START Source material

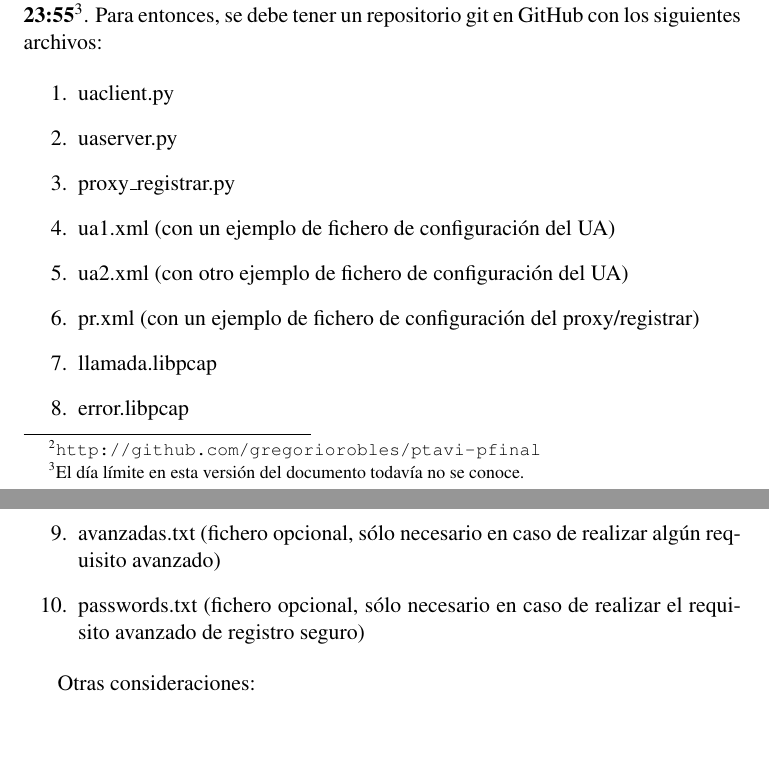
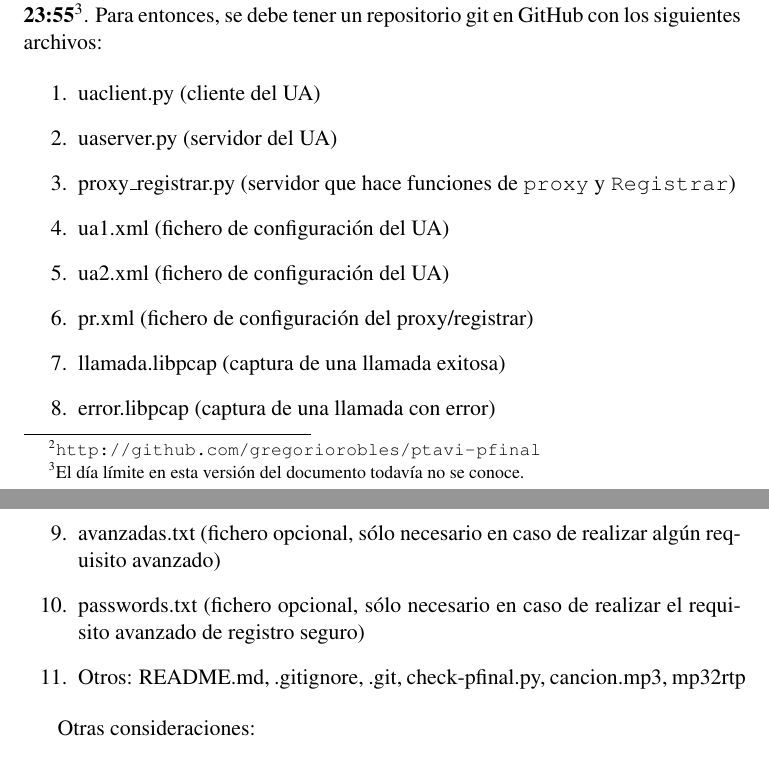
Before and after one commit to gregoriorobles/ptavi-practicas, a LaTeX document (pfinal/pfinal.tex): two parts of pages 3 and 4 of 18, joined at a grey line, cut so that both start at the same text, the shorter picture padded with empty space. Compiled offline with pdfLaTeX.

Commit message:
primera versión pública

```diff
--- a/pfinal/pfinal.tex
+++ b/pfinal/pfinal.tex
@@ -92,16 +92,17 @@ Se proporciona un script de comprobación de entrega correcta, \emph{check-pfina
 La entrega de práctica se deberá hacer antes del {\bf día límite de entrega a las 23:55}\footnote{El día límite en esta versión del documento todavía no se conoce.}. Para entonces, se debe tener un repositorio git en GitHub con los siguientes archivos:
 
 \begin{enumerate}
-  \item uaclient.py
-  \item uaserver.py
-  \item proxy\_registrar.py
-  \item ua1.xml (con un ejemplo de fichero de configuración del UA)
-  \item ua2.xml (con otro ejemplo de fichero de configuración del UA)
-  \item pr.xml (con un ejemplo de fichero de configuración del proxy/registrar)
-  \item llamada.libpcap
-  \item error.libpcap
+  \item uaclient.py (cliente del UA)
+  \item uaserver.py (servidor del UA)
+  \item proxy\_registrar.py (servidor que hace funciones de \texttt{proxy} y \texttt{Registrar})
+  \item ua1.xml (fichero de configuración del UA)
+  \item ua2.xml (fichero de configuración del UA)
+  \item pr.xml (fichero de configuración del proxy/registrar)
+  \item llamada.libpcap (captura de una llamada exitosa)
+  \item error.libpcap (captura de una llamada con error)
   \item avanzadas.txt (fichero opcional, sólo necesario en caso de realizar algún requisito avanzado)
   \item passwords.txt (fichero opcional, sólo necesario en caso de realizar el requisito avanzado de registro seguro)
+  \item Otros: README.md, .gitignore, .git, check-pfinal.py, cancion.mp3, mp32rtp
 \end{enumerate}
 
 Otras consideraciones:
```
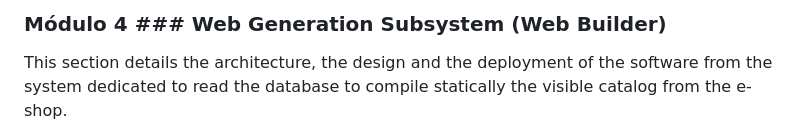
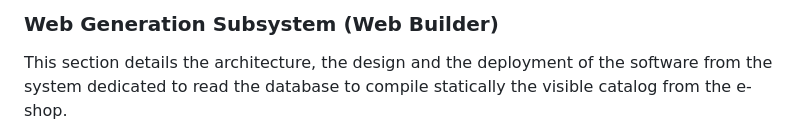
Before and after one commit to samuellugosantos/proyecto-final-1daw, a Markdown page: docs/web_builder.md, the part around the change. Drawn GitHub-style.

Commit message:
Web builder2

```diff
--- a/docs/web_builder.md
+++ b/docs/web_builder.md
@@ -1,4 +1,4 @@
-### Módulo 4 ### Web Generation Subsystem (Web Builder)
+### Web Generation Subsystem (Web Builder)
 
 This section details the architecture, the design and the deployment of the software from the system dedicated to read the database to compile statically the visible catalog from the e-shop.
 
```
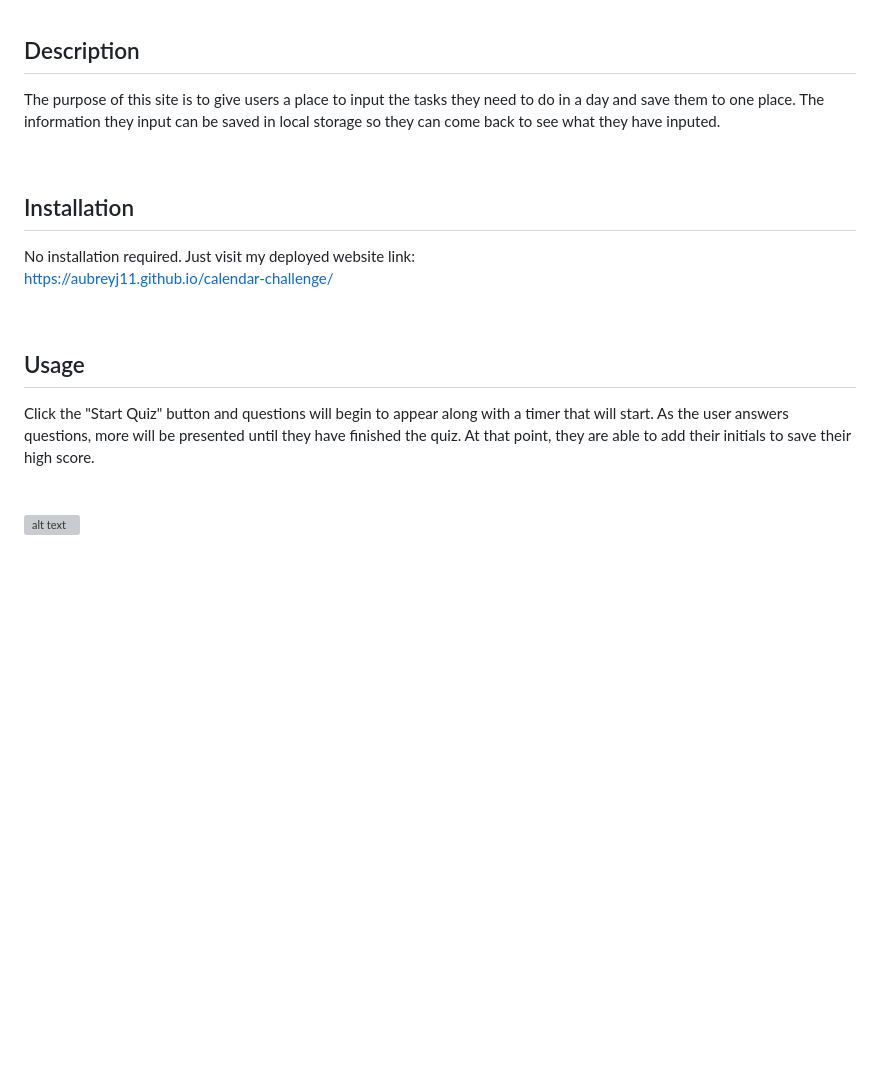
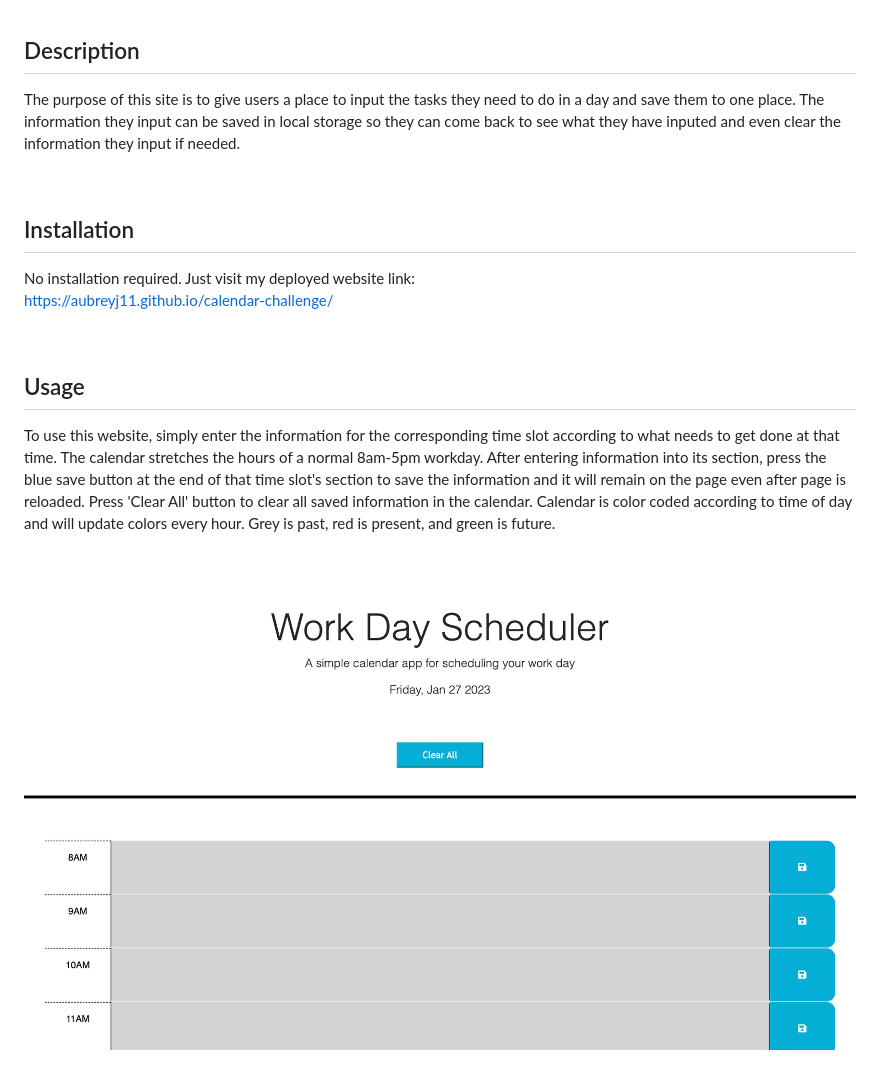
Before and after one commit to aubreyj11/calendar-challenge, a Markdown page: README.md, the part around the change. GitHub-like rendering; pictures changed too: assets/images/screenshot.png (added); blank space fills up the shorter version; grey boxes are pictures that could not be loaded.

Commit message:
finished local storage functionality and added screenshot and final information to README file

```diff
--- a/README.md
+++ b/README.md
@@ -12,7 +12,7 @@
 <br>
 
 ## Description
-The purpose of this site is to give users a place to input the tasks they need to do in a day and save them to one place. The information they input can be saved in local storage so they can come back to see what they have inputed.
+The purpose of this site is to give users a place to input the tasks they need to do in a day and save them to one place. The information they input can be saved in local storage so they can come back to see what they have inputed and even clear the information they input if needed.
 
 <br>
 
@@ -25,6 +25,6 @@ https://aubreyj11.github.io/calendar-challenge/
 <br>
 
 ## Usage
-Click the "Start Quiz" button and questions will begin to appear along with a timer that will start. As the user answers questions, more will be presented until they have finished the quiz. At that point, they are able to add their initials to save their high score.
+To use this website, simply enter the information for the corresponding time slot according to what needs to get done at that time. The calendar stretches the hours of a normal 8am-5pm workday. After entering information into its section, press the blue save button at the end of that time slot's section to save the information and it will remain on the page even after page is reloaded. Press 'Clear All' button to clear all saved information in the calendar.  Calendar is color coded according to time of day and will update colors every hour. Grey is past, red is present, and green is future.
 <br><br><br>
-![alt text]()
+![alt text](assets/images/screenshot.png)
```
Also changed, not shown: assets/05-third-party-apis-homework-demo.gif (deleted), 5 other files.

END Source material

Your task is to copy each line of the data above that holds "error".

● **Exercise response**:
-  \item error.libpcap
+  \item error.libpcap (captura de una llamada con error)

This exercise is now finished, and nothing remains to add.